Jeff Ackerman, editor/publisher of The Union, has announced his depature from the newspaper, effective in early July. Jeff is moving to Roseburg, Oregon to take the reins of that city’s News Review.
Jeff came to Nevada County during the contentious NH2020 era, when passions were at their zenith concerning land use issues. It was comparable to being thrown into a snakepit, armed with nothing but a keyboard and a barrel of ink. Even though he was somewhat familiar with the terrain from his days as a reporter here, it was an unenviable position to be in, and he was immediately set upon by both sides in an effort to curry favor with the county’s main source of information. (Yes, there was an internet then, but it wasn’t nearly the force it is today.)
Ackerman was the fourth publisher I had the privilege to work for at the paper. The first three were culled from the advertising arm of the business, and had little desire to express an opinion on the printed page. Jeff, who was a journalist, was not shy about writing what he thought about politicians, policies and people. He ruffled more than a few feathers during his decade-long stint at the top of the news heap. Whether you agreed with him or not, (and I didn’t always follow in lockstep) at least he had the gonads to take a stand. If one of my cartoons contradicted him, he’d still let it run.
Arthur Miller once said a good newspaper is a nation talking to itself. Media has taken some wrenching twists and turns in this new millenium with the rise of the internet, and newsrooms have been decimated by the loss of advertising dollars. Investigative journalism has become the victim of modern economics. People still want the news, they just don’t want to pay for it. As the internet becomes our main source of information, there is a tendency to gravitate to sites that project a certain point of view that caters to one’s own prejudices. It’s the news you want to see, the way you want to see it.
Despite the claims that The Union has become an arm of the right wing, (and there are plenty on the right that would dispute that notion) you can still find many points of view and articles of general interest in the paper every day. Maybe I’m prejudiced, since my work appears there twice a week, but then I’m just an old fashioned guy who still enjoys getting inky fingers from fondling pages that don’t glow in the dark.
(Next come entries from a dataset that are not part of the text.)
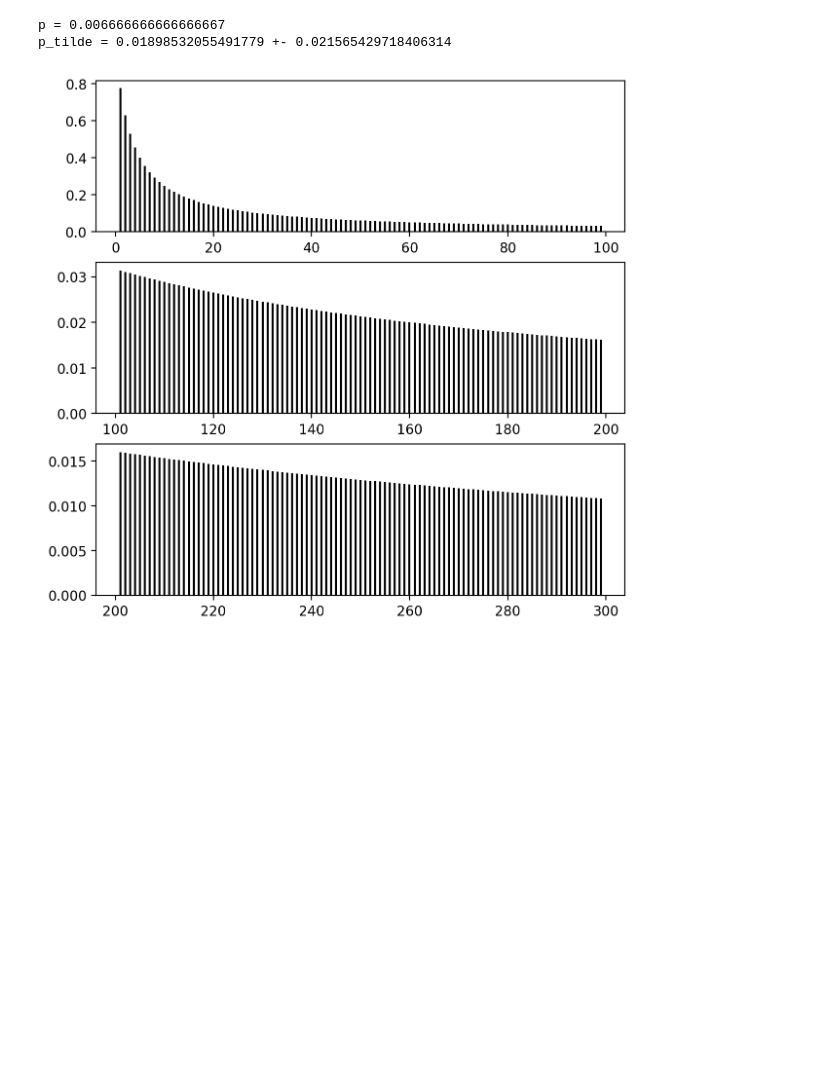
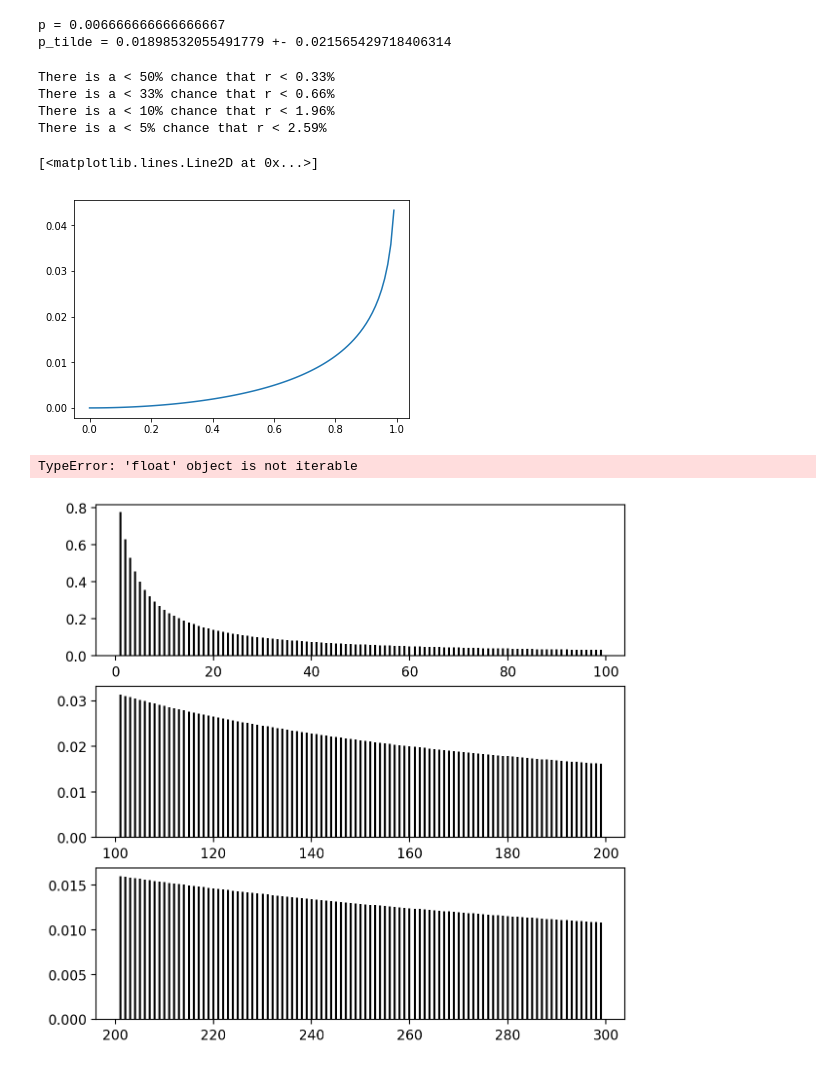
Before and after one commit to mcallaghan/rapid-screening, a Jupyter notebook: recall_calculation.ipynb, the cells around one changed output. Saved outputs shown, nothing was run; the diff lists cells and outputs as text; code cells hidden in the pictures; blank space fills up the shorter version.

```diff
--- a/recall_calculation.ipynb
+++ b/recall_calculation.ipynb
@@ -197,6 +197,30 @@ print(f'p_tilde = {p_tilde} +- {ci}')
 # %% [output]
 p = 0.006666666666666667
 p_tilde = 0.01898532055491779 +- 0.021565429718406314
+# %%
+alphas = [x*0.01 for x in range(100)]
+ys = [ci_ac(0,100,x)[1] for x in alphas]
+
+thresh = [[0.5,False],[0.6666,False],[0.9,False],[0.95,False]]
+for a,x in zip(alphas,ys):
+    for t in thresh:
+        if a>t[0] and t[1]==False:
+            print(f"There is a < {1-t[0]:.0%} chance that r < {x:.2%}")
+            t[1] = True
+
+plt.plot(alphas,ys)
+# %% [output]
+There is a < 50% chance that r < 0.33%
+There is a < 33% chance that r < 0.66%
+There is a < 10% chance that r < 1.96%
+There is a < 5% chance that r < 2.59%
+[<matplotlib.lines.Line2D at 0x...>]
+[figure, added]
+# %%
+alphas = [x*0.01 for x in range(100)]
+ys = [ci_ac(0,100,x)[1] for x in a]
+# %% [output]
+TypeError: 'float' object is not iterable
 # %%
 X = 0
 fig, axs = plt.subplots(3,figsize=(7,7),dpi=200)
```
Also changed, not shown: parts of 15 cells of this notebook, 11 other files.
So good luck, Jeff. I will miss you. And I look forward to seeing what the new blood will do with the paper that has survived since the civil war. Publishers and editors come and go, but the news goes on.